Birds Die Too In Kate Chopin's "Story of the Hour", several elements contribute to the overall meaning of the story itself. Her death is foreshadowed in the beginning when it mentions that she was "afflicted with heart trouble." Because of this, when her sister told her that her husband had died, it was done so delicately. After Mrs. Mallard is told, is where the story really begins to set a tone of elegiac settings, and how she is expressing herself is in direct contrast to weather, i.

e. 'the storm of grief." When Mrs. Mallard goes to her room and sits down to rest, she begins to notice how lovely the weather is outside, and here the tone takes a sudden change from elegiac to soothing and peaceful. She notices the trees that are "aquiver with new spring life" and the "delicious breath of rain." Not only are these segments directly related to her change of emotion, but they are also foreshadowing the Bir joy she will feel momentarily. She begins to realize she is "free" from whatever responsibilities she held to her husband, and is consumed with "monstrous joy" that she will be living "for herself." Other symbols besides the weather, is also the bird she first notices when she first retires to her room to be alone with her grief. The birds are happy, singing, and carefree of any limitations.

Also the door when her sister, Louise, begs her to open the door. She is also symbolically opening the door to her new life, the one she will live in total liberation with the restraints of her husband. She begins to also look at life with new eyes, seeing it in a different light, no longer seeing as a life of repression. She loved him, but not as much as she suddenly loves herself. This is a reaction that should be expected from her, however, it is not widely popular (due to when this story was written). She had been married expecting to live her life playing the perfect little wife, and had actually almost managed to convince herself that she enjoyed it.

However, when she realizes her freedom, she is ecstatic, as any sane person would be. And even though her husband was obviously a good, kind man whom she "never looked upon with anything but love" she was still not living for herself, and no one can be truly happy if they aren't happy with themselves first. Ironically, once she begins to descend from the stairs like a "goddess of Victory" who is now not only ready to stand to any trials life throws at her-but is also excited to do so, someone turns the key latch. A visitor coming to console her of her husbands death? No, it is her husband herself. She then has a heart attack and is proclaimed dead of "the joy that kills," in other words; she was so overcome with joy at seeing her husband alive, that she died. Obviously in reality it was quite the contrary.

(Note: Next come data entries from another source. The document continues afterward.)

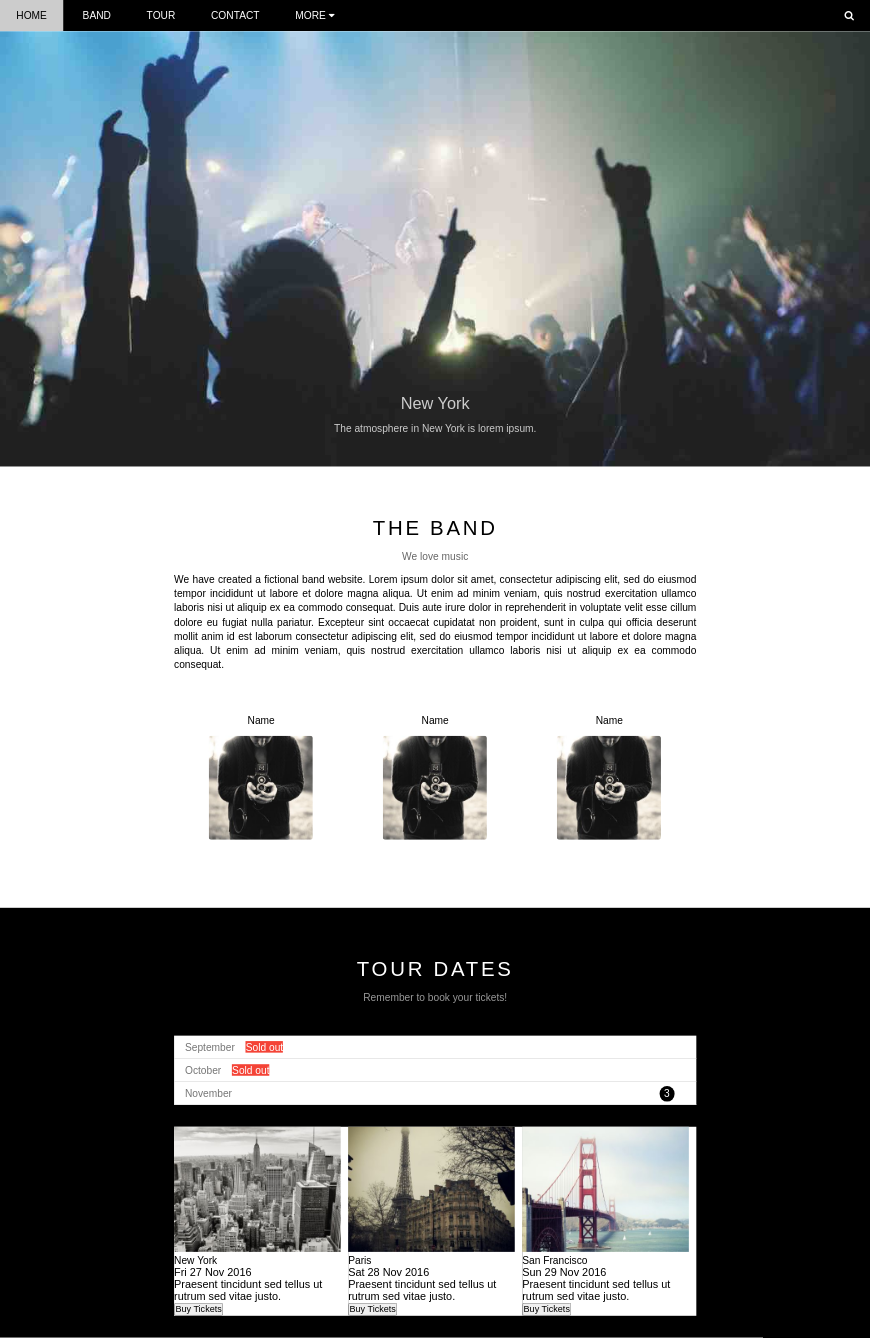
Repository: nguyenhoang2002062929/band
Page: index.html
An editor plug-in stored every save of this project. The page is shown before and after the next save, followed by the edit.
The browser window is 1280 px wide. The pictures show the whole page, at 68% of full size.

Above is the page before, as saved 2023-06-05 14:56:33.

After the next save:
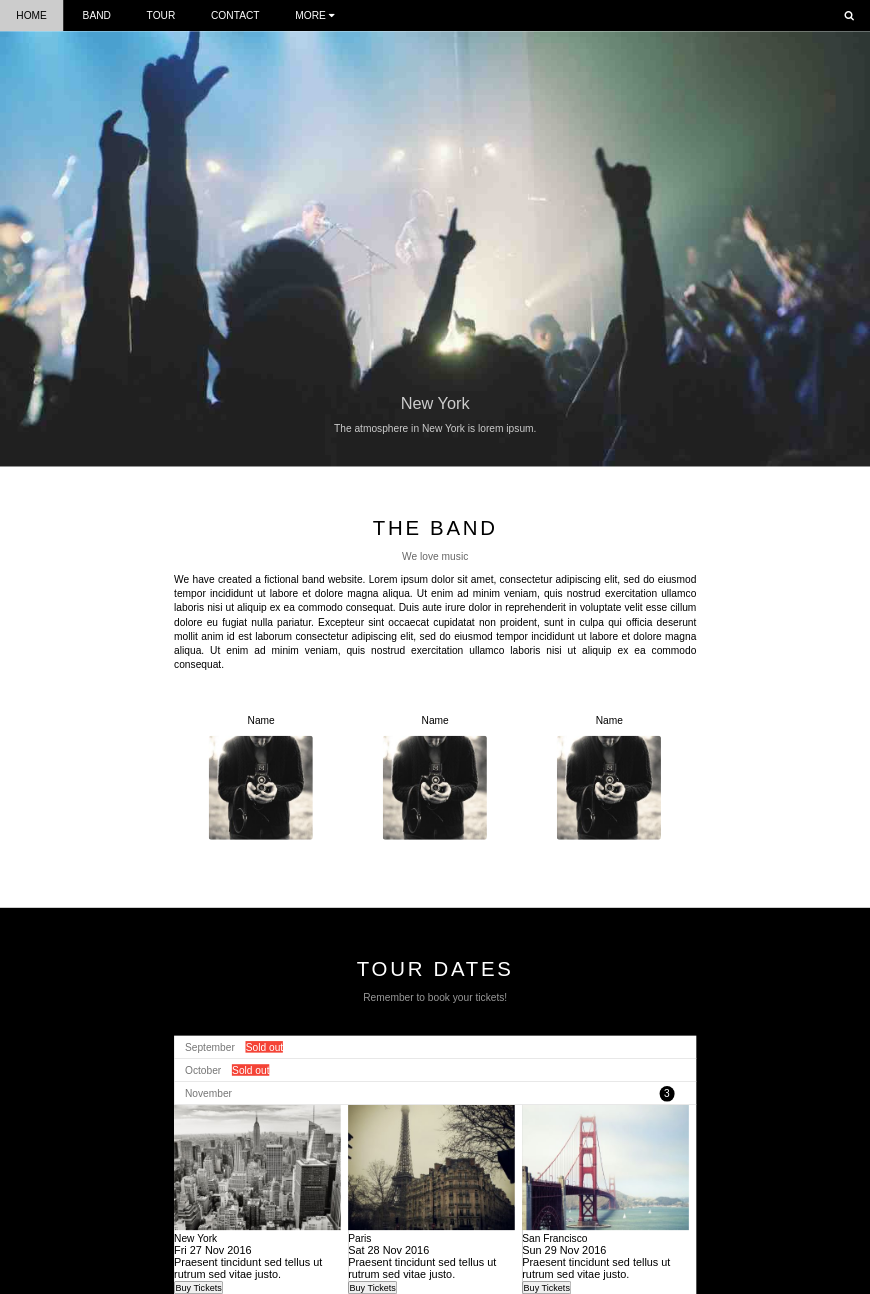
Saved 46 s later.
--- a/assets/css/style.css
+++ b/assets/css/style.css
@@ -182,12 +182,13 @@ cursor: pointer;
     margin-top: -2px;
 }
 .tour-places{
-    display: inline-flex;
-    padding: 32px 0px;
+    display: flex;
+    padding: 32px 0p;
 }
 .tour-places .places{
     width: 33.333%;
     background-color: #fff;
+    display: inline;
 }
 .places .name{
     font-size: 15px;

She was overcome with the sudden reality of oppression that did in fact await her in the years to come, that she did not escape. After all, birds die too.